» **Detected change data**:
-=-=-

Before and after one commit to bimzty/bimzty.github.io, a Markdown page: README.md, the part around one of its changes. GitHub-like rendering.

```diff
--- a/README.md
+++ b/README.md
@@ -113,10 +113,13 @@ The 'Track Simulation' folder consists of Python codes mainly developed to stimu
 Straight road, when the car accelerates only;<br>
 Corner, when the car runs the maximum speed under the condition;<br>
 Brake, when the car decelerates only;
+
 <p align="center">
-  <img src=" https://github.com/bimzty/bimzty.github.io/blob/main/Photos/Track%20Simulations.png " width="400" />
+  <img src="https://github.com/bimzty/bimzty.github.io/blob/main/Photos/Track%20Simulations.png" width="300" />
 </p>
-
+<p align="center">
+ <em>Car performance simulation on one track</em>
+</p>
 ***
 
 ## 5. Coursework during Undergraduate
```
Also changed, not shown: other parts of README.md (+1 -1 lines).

-=-=-

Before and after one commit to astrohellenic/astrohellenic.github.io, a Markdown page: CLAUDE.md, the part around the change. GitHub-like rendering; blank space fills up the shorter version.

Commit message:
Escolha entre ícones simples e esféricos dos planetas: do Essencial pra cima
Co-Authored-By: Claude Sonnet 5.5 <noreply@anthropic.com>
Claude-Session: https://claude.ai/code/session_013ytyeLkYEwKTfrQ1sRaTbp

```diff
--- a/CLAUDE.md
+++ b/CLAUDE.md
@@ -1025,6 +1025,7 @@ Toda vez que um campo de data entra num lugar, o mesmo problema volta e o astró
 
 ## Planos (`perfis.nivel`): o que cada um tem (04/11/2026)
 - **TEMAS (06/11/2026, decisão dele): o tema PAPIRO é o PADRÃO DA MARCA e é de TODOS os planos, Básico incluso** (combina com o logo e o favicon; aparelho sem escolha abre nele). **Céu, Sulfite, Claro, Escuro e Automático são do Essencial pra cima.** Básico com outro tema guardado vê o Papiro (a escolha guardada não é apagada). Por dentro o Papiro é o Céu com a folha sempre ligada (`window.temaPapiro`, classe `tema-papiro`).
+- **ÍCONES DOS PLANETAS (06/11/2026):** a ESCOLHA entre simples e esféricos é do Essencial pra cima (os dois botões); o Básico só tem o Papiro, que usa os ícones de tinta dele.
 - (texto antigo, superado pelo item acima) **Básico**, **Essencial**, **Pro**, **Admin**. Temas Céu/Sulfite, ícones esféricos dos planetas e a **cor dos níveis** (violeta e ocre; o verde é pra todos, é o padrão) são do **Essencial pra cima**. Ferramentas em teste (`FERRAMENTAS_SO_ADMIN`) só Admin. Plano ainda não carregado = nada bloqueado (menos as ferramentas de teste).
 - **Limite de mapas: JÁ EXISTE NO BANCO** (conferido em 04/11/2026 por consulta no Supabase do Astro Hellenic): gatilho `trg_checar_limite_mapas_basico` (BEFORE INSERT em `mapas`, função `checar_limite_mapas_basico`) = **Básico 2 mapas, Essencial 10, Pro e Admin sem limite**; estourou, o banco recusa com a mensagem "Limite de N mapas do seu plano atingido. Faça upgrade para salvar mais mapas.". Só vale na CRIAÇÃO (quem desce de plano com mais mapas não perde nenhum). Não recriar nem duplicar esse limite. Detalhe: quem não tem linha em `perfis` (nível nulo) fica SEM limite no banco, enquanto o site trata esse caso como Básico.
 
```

-=-=-

» **WORK TO BE COMPLETED**:
Filter the entries above down to the lines that contain the word "README".

» **OUTPUT OF THE EXERCISE**:
Before and after one commit to bimzty/bimzty.github.io, a Markdown page: README.md, the part around one of its changes. GitHub-like rendering.
--- a/README.md
+++ b/README.md
Also changed, not shown: other parts of README.md (+1 -1 lines).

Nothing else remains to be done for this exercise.